Henry Louis Holmes was an early leader in Arlington's African American community. Enslaved before the Civil War, Holmes was drawn to Arlington by Freedman's Village. While little is known about his early life, after the war Holmes served as a leader in the Radical Republican political party, was active in the black community through the Mason and Odd Fellow fraternal organizations, and served as a trustee for St. John's Baptist Church. In 1882 he helped to found the Butler-Holmes community, where he lived with his wife Emma and their children.

Collection: Neighborhoods

William H. Butler was an early leader in Arlington's African American community. Butler, his wife Anne, and their four children were enslaved before the Civil War. They were drawn to Arlington by the Freedman's Village contraband camp. He served in the Union Army from 1863 to 1865. He served as Commissioner of Roads in 1879, as Surveyor of the Roads and Superintendent of the Poor throughout the 1880s, and he was the co-founder of the Butler-Holmes black neighborhood in 1882. The Butler family lived in the family home, pictured here, in that community into the modern era.

Collection: Neighborhoods

Butler-Holmes was founded in 1882 by African American community leaders and politicians William H. Butler and Henry Louis Holmes. The neighborhood was founded as a middle class African American community.

Butler-Holmes was an early streetcar suburb in Arlington. The community originally grew along the Washington, Arlington, and Falls Church Railway trolley line and followed the suburban ideals of the time in housing type. This photographs shows two popular housing choices in the neighborhood via Butler's Queen Anne style home on the left, and Holmes' Bungalow style home on the right.

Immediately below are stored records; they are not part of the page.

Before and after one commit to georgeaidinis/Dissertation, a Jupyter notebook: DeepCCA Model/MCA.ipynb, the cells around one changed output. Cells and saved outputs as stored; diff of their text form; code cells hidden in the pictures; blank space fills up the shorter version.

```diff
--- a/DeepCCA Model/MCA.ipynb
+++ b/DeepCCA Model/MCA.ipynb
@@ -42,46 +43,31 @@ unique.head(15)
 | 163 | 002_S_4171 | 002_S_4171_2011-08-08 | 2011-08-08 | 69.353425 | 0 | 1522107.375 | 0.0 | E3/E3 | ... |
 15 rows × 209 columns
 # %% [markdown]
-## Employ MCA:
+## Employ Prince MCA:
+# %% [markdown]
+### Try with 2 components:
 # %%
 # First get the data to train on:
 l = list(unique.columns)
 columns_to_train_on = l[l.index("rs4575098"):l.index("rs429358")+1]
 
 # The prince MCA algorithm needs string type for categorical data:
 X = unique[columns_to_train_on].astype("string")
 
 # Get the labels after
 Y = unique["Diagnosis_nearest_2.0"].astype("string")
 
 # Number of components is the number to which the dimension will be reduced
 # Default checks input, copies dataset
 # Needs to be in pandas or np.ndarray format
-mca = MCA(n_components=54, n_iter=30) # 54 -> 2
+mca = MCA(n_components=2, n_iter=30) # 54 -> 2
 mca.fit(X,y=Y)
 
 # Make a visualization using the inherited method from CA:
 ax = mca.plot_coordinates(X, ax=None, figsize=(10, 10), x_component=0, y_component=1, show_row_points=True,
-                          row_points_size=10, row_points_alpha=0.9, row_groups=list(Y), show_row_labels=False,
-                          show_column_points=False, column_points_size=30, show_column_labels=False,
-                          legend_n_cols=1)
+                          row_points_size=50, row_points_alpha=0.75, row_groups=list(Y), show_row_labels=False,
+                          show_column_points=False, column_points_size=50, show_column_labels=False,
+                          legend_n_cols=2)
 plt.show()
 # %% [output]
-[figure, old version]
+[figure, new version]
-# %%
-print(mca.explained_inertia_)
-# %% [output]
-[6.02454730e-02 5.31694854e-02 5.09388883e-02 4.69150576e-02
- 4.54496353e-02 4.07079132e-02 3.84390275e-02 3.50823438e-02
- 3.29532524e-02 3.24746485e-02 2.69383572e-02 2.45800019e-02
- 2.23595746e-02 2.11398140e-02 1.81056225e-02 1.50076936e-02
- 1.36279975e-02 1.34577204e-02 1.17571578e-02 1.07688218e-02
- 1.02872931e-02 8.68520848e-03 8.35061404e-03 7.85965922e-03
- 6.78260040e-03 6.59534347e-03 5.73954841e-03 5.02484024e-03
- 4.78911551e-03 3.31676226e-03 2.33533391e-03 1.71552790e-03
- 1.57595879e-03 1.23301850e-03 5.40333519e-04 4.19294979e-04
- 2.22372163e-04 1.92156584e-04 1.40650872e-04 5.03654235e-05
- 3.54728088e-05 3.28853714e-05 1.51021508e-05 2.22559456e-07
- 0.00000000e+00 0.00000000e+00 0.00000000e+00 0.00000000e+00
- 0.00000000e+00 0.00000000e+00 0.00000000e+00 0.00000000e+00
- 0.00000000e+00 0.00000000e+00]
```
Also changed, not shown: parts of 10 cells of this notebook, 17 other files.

Today Butler-Holmes is known as Penrose.

Collection: Neighborhoods

At Hunter Station the Fort Myer Branch of the Washington, Alexandria, and Falls Church commuter rail line met with trolley car lines. Hunter Station was located within the African American Butler-Holmes community, today called Penrose. With connections to Rosslyn, Georgetown, and downtown Washington, these lines helped to expand Butler-Holmes throughout the early twentieth century. The community was also served by the Columbia Station near present-day Columbia Pike and Walter Reed Drive, but the station's exact location is not known. Today Hunter Station is a private residence.

Collection: Neighborhoods